2. Building the Authentication Flow
OIDC uses an authentication flow known as the ‘Authorization Code Flow’. This flow involves a series of steps that ensure the secure authentication of the user.
The first step in this flow is the Authorization Request. This is where the client (your application) requests authorization from the user. The request is sent to the Authorization Server, specifying parameters like the client_id, redirect_uri, and scope. The scope parameter defines the level of access the client is requesting.
Once the user authorizes the request, the Authorization Server redirects the user back to the application with an Authorization Code. This code is a temporary credential representing the user’s authorization. It’s important to note that this code does not contain any user information.

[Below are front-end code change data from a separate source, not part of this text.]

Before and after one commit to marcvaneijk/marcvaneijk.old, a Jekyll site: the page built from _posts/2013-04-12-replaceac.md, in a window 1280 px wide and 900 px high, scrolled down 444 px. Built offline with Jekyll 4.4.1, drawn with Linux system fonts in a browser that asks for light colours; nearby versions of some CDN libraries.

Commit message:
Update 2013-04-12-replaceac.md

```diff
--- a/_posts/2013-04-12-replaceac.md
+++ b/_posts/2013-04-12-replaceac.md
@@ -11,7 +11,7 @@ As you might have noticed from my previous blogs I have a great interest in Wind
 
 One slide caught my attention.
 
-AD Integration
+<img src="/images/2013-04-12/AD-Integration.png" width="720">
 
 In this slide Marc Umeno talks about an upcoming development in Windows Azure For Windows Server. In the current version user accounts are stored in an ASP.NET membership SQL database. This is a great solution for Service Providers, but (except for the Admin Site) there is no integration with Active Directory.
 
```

The next step in the flow is the Token Request. The client sends the Authorization Code to the Authorization Server’s token endpoint and requests an ID Token. The Authorization Server verifies the Authorization Code and sends back an ID Token if the verification is successful.
3. Validating the ID Token
After receiving the ID Token, it’s crucial to validate it before extracting any user information. The ID Token is a JSON Web Token (JWT) that contains information about the user. However, before trusting this information, the client must verify the ID Token’s signature.
The first step in validating the ID Token is to decode it. This gives you three parts: the header, payload, and signature. The header contains the algorithm used to sign the token. The payload contains claims about the user, and the signature is used to verify the token.
Once the token is decoded, you can validate the signature. This involves using the public key of the Authorization Server (obtained during the discovery phase) and the algorithm specified in the header. If the validation is successful, you can trust the claims in the payload.
Apart from the signature, it’s also essential to validate the claims in the payload. You need to ensure that the issuer (iss) claim matches the issuer of the Authorization Server, the audience (aud) claim includes your client_id, and the expiration time (exp) claim has not passed.
4. Extracting User Information
After validating the ID Token, you can safely extract user information from it. The ID Token contains several standard claims about the user, such as the subject (sub), name, preferred username, email, and profile picture.
The subject (sub) claim is a unique identifier for the user. This identifier is consistent and never changes, making it useful for tracking user activity and sessions. The name, preferred username, and email claims provide personal information about the user that can be used to personalize their experience. The profile picture claim provides a URL to the user’s profile picture, which can also be used to enhance the user’s experience.
It’s important to note that the ID Token may contain other custom claims depending on your OIDC provider. You can extract these claims in the same way as the standard claims.
That’s it! We have covered the general steps involved in integrating OIDC into your application. Once you have followed these steps, you should have OIDC authentication up and running.
Setting up OIDC Authentication involves several steps, from choosing a suitable OIDC Provider to registering your application and configuring key elements like Redirect URIs and scopes. Implementation, although intricate, can be significantly streamlined with the aid of libraries and SDKs tailored for various programming languages.
This practical guide aimed to provide an in-depth understanding of OIDC Authentication, from its core components to a step-by-step implementation guide. Whether you’re a seasoned developer looking to bolster your application’s security or a beginner just stepping into the realm of authentication technologies, OIDC offers a compelling, standardized solution that is both comprehensive and globally accepted.